During Crohn’s disease, ulcerative colitis, and other inflammatory bowel diseases (IBD), harmless E.coli bacteria in the gut can become harmful. Within the gut, there is a variety of bacteria, including E.coli, which normally is non-threatening, but can become so in IBD patients. When E.coli in IBD patients becomes harmful, it can trigger flare-ups and contribute to further worsening of the disease.
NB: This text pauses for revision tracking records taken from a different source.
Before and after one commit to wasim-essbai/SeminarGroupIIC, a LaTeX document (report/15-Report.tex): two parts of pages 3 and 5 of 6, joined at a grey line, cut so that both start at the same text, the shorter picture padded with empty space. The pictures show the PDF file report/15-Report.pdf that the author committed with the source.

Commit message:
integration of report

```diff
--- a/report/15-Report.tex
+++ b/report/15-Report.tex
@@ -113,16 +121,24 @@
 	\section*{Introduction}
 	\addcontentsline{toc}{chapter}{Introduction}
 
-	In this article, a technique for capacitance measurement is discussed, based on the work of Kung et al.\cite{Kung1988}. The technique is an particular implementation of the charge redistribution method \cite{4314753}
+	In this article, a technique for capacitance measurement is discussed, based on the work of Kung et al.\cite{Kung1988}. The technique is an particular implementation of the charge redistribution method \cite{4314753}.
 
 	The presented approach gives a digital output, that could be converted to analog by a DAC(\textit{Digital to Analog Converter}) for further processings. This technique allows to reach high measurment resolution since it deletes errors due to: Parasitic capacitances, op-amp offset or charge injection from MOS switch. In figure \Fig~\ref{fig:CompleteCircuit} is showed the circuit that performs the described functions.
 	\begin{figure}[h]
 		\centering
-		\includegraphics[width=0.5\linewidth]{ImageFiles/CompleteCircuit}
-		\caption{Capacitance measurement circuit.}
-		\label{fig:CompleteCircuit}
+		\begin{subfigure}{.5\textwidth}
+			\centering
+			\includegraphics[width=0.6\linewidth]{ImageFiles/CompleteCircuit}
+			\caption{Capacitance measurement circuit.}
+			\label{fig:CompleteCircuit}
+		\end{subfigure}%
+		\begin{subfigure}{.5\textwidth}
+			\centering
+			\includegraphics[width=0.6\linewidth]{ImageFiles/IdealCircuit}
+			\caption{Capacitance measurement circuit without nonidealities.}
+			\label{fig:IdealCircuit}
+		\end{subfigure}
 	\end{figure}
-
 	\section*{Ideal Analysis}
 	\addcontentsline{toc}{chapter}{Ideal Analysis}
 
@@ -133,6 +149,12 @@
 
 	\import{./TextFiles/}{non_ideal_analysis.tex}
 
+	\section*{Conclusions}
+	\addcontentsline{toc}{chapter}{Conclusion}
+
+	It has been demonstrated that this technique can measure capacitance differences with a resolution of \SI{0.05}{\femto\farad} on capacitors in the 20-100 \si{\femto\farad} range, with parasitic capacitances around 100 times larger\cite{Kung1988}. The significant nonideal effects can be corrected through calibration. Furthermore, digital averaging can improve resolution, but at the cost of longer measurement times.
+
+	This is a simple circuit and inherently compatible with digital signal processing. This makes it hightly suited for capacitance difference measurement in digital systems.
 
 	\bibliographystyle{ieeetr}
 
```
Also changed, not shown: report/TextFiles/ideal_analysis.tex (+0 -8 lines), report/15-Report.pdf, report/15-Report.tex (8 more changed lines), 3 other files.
Matam Vijay-Kumar, assistant professor of nutritional sciences and medicine at Penn State, said, “Several types of inflammatory bowel disease are characterized by expansion of the opportunistic E. coli in the gut. However, the mechanisms, by which E. coli can thwart the hostile host innate immune system, are poorly understood. Identifying these mechanisms will help to reduce the E. coli burden in the inflamed gut and prevent chronic extra-intestinal diseases.”
Researchers studied the interactions between enterobactin (ENT), myeloperoxidase (MPO), and lipocalin 2 (Lcn2), and how they can regulate E.coli within the intestines.
ENT takes iron from host proteins and can help spread E.coli. MPO typically helps white blood cells fight off bacteria, but ENT prevents it from doing so, and Lcn2 helps gather up ENT, preventing it from obtaining iron it needs to survive.
Vijay-Kumar added, “These bacteria can be harmful under special circumstances, such as IBD. Most E. coli express enterobactin, a siderophore, and to avoid its recognition by the host lipocalin 2, they have the flexibility to express stealth siderophores. Strictly speaking, chelation of iron in the gut by enterobactin and inhibition of host MPO at the same time is positive for E. coli and negative for the host.”
The study helped researchers identify a new defense mechanism used by E.coli. Vijay-Kumar explained, “We have to find a way to identify the drugs, which can inhibit or degrade secreted enterobactin. Alternatively, since MPO is known to be pro-inflammatory, not only in IBD but also in other inflammatory diseases, it may be possible to develop enterobactin-based drugs to alleviate inflammatory pathways.”
Researchers have found the key to bad bacteria growth in inflammatory bowel diseases. The researchers found biological mechanisms where bad bacteria grow and push out good bacteria, thus damaging the gut. The findings may help researchers get closer to better treatment options for IBD.
Inflammatory bowel diseases are often autoimmune diseases as well, where the immune system begins to attack healthy bacteria in error. This process allows for bad bacteria to thrive and grow, which leads to inflammation and damage of the intestines, along with a slew of discomforting symptoms.
The study was conducted in test tubes and animal models, where the researchers found Enterobacteriaceae use nitrate to thrive. Strains of Enterobacteriaceae include E.coli, which can worsen damage to the intestines in IBD. Eventually, the bad bacteria override the good bacteria, limiting the amount of good bacteria in the gut.
Lead author Andreas Baumler said, “Much like humans use oxygen, E. coli can use nitrate as a replacement for oxygen to respire, produce energy and grow. In IBD, nitrate produced by inflammation in the gut allows E. coli to take a deep ‘breath,’ and beat out our beneficial microbes in the competition for nutrients.”
Intestinal inflammation releases nitric oxide radicals, which are effective at destroying bacteria, but are also unstable, which causes them to decompose into nitrate. E.coli then uses the nitrate as a means to grow and spread.
In order to develop new treatment options, researchers must understand why E.coli likes to push out good bacteria. Current treatment options suppress the immune system, but their effectiveness can decrease over time.
The researchers suggest, improved treatment can be done by targeting molecular pathways that produce nitric oxide and nitrate, along with other molecules that feed bacteria. These changes can help calm the gut.
Baumler concluded, “The idea would be to inhibit all pathways that produce molecules that can be used by bacteria such as E. coli for respiration and growth. Essentially, you could then smother the bacteria.”